:18:39.:18:44.

then move towards extreme vetting. As far as the Syrians are concerned

:18:45.:18:47.

he's made that decision but that's what he was voted in fourth. Since

:18:48.:18:54.

you know him, you have met him, you are confident of his, I'm testing

:18:55.:18:59.

you on the logic of it. Not that he's democratically elected, I'm not

:19:00.:19:03.

asking about that, I'm trying to get the case, particularly since if you

:19:04.:19:06.

take the seven countries of which the ban applies for 19 days, again,

:19:07.:19:13.

of these seven countries, its citizens have not been involved in

:19:14.:19:16.

terrorist attacks in the United States. It would be a mistake to say

:19:17.:19:20.

it is just Muslim countries because the biggest Muslim countries in the

:19:21.:19:24.

world have not been included in this. The point is they have made

:19:25.:19:27.

this assessment, they bought themselves 90 days to think about

:19:28.:19:33.

the policy. This is exactly what Trump's voters would have wanted him

:19:34.:19:39.

to do. You said the President's rhetoric on immigrants made even you

:19:40.:19:44.

feel very uncomfortable. Because he started by saying there was a total

:19:45.:19:48.

ban, then amended it to say there would be vetting. My guess is that

:19:49.:19:53.

what he will do is try to genuinely help Syrian people and he will be

:19:54.:19:57.

talking about the creation of some safe zones. Let's see. He hasn't. We

:19:58.:20:04.

will see. I suspect something like that is coming down the trap. What

:20:05.:20:10.

advice did you give to the president and his advisers ahead of Theresa

:20:11.:20:16.

May's visit? That I wanted us to talk about trade and to give the

:20:17.:20:20.

Prime Minister the impression that actually... When she has been

:20:21.:20:24.

surrounded by her whole career by civil servants and politicians who

:20:25.:20:29.

say that everything takes five years or seven years or ten years, to make

:20:30.:20:33.

it clear to the Prime Minister that if there is will, these things can

:20:34.:20:37.

be done quickly. Isn't there a danger of a British Prime Minister

:20:38.:20:41.

who has to deal with the president of the United States, to Ally

:20:42.:20:47.

herself so closely with such an unpredictable, controversial

:20:48.:20:52.

president, banning Muslims in certain ways and refugees, building

:20:53.:20:56.

a war with Mexico, threatening trade was with other countries, thinking

:20:57.:21:01.

of ending sanctions against Russia? I missing something here, what is

:21:02.:21:05.

controversial about defending the Mexican border? Bill Clinton spoke

:21:06.:21:10.

in tough terms, George Bush built six miles of fence, and because it

:21:11.:21:15.

is Donald Trump there is uproar. So you think there is no risk of the

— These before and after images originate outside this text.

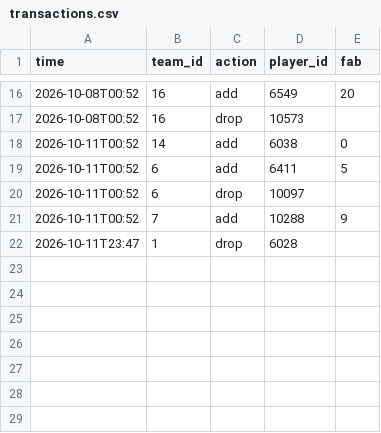
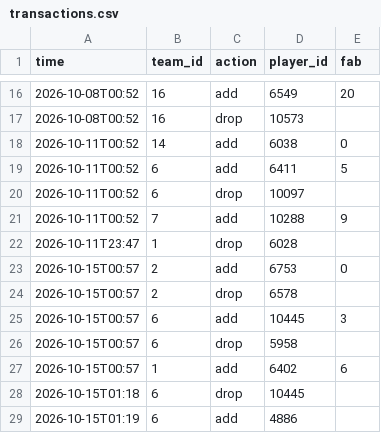
Before and after one commit to Dziesma/fantasy-lombards, a CSV file: data/yahoo/transactions.csv, drawn as a sheet; only a part is shown, gaps mark what is left out.

```diff
--- a/data/yahoo/transactions.csv
+++ b/data/yahoo/transactions.csv
@@ -22 +22,8 @@ time,team_id,action,player_id,fab
 2026-10-11T23:47,1,drop,6028,
+2026-10-15T00:57,2,add,6753,0
+2026-10-15T00:57,2,drop,6578,
+2026-10-15T00:57,6,add,10445,3
+2026-10-15T00:57,6,drop,5958,
+2026-10-15T00:57,1,add,6402,6
+2026-10-15T01:18,6,drop,10445,
+2026-10-15T01:19,6,add,4886,
```
Also changed, not shown: data/yahoo/odds.csv, data/yahoo/players.csv, 3 other files.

:21:16.:21:18.

British by Minister being the best friend of this type of president? I

:21:19.:21:23.

think there is no risk in putting together a trade deal and no risk in

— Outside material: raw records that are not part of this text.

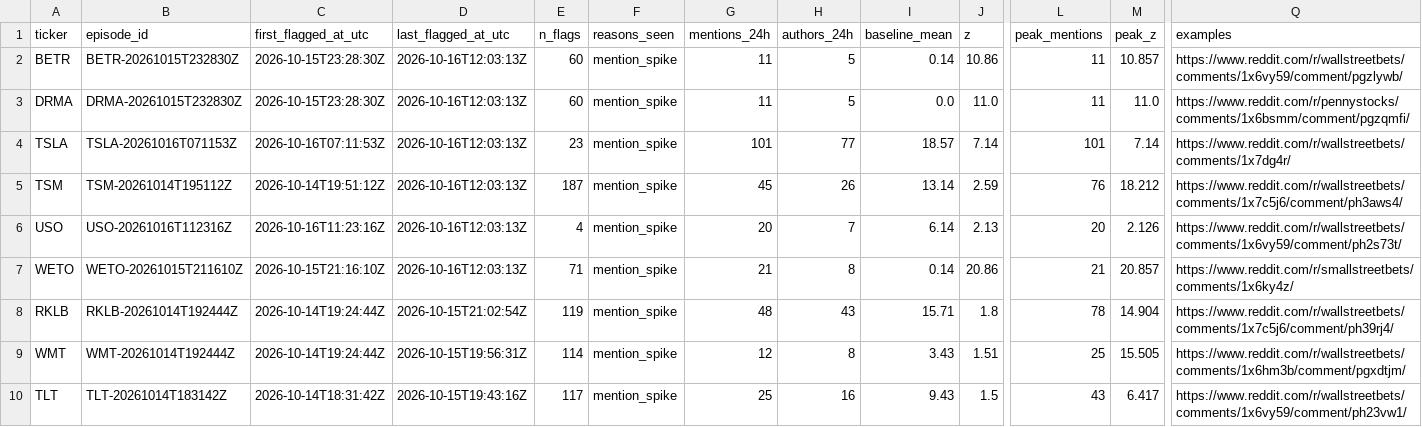
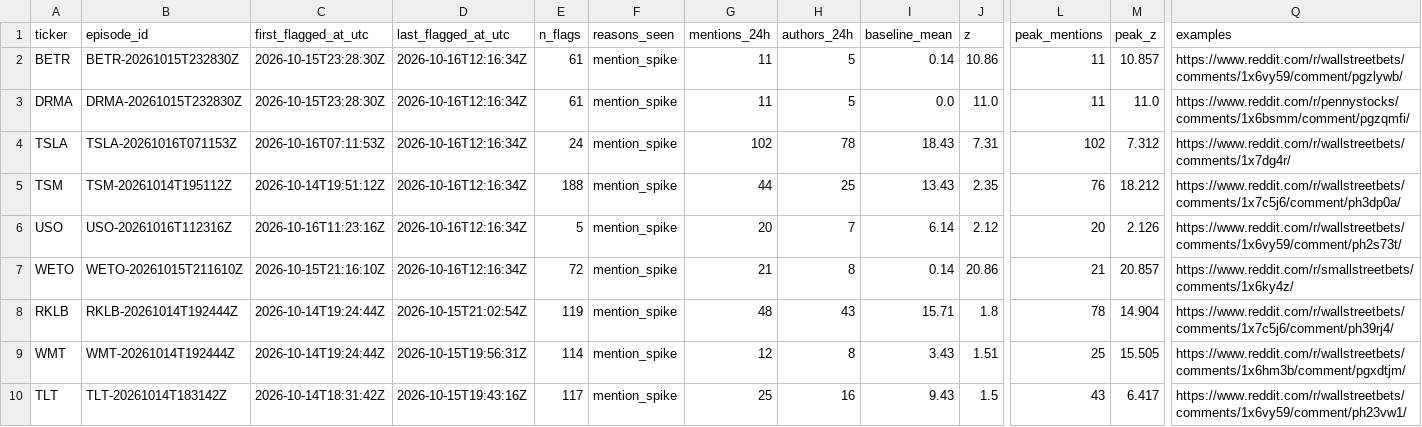
Before and after one commit to ShouvikRaj/pump-dump-detector, a CSV file: candidates/active.csv, drawn as a sheet; only a part is shown, gaps mark what is left out; the diff covers the shown part only; the diff names each change by its address in the sheet, - before the commit and + after, or states it on an @@ line.

```diff
--- a/candidates/active.csv
+++ b/candidates/active.csv
-D2:D7 (last_flagged_at_utc): 2026-10-16T12:03:13Z
+D2:D7 (last_flagged_at_utc): 2026-10-16T12:16:34Z
-E2:E3 (n_flags): 60
+E2:E3 (n_flags): 61
-E4 (n_flags): 23
+E4 (n_flags): 24
-G4 (mentions_24h): 101
+G4 (mentions_24h): 102
-H4 (authors_24h): 77
+H4 (authors_24h): 78
-I4 (baseline_mean): 18.57
+I4 (baseline_mean): 18.43
-J4 (z): 7.14
+J4 (z): 7.31
-L4 (peak_mentions): 101
+L4 (peak_mentions): 102
-M4 (peak_z): 7.14
+M4 (peak_z): 7.312
-E5 (n_flags): 187
+E5 (n_flags): 188
-G5 (mentions_24h): 45
+G5 (mentions_24h): 44
-H5 (authors_24h): 26
+H5 (authors_24h): 25
-I5 (baseline_mean): 13.14
+I5 (baseline_mean): 13.43
-J5 (z): 2.59
+J5 (z): 2.35
-Q5 (examples): https://www.reddit.com/r/wallstreetbets/comments/1x7c5j6/comment/ph3aws4/
+Q5 (examples): https://www.reddit.com/r/wallstreetbets/comments/1x7c5j6/comment/ph3dp0a/
-E6 (n_flags): 4
+E6 (n_flags): 5
-J6 (z): 2.13
+J6 (z): 2.12
-E7 (n_flags): 71
+E7 (n_flags): 72
```
Also changed, not shown: 10 edited cells elsewhere in this file, 5 other files.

:21:24.:21:27.

her being the bridge between America and the rest of Nato to say to Nato

:21:28.:21:31.

members if you don't pay your 2% he is serious so on those things there

:21:32.:21:37.

is no risk at all. It was clear from her Lancaster house speech that the

:21:38.:21:42.

Brexiteers in the Government had won pretty much every argument in terms

:21:43.:21:45.

of negotiations to come out. What you want from her? She was very good

:21:46.:21:53.

as Home Secretary, Tory party conferences, the Tory press saying

:21:54.:21:56.

this was the new Thatcher and she failed. She even failed to control

:21:57.:22:01.

immigration from outside the European Union so yes, it was a good

:22:02.:22:05.

speech and for many on the Eurosceptic side of the argument, I

:22:06.:22:10.

could scarcely believe that a British Prime Minister was saying

:22:11.:22:13.

things which I had been roundly abused and vilified for. But I have

:22:14.:22:20.

a feeling we may be in for a very frustrating 2017. The mood as I can

:22:21.:22:23.

see it in Brussels is that negotiating with Britain is not a

:22:24.:22:28.

priority, they are far more worried about Dutch elections, French

:22:29.:22:31.

elections, German elections and possibly even Italian elections. I

:22:32.:22:37.

worry that by the end of this year we may not have made much progress

:22:38.:22:39.

and that's why the Trump visit suddenly things brings into focus.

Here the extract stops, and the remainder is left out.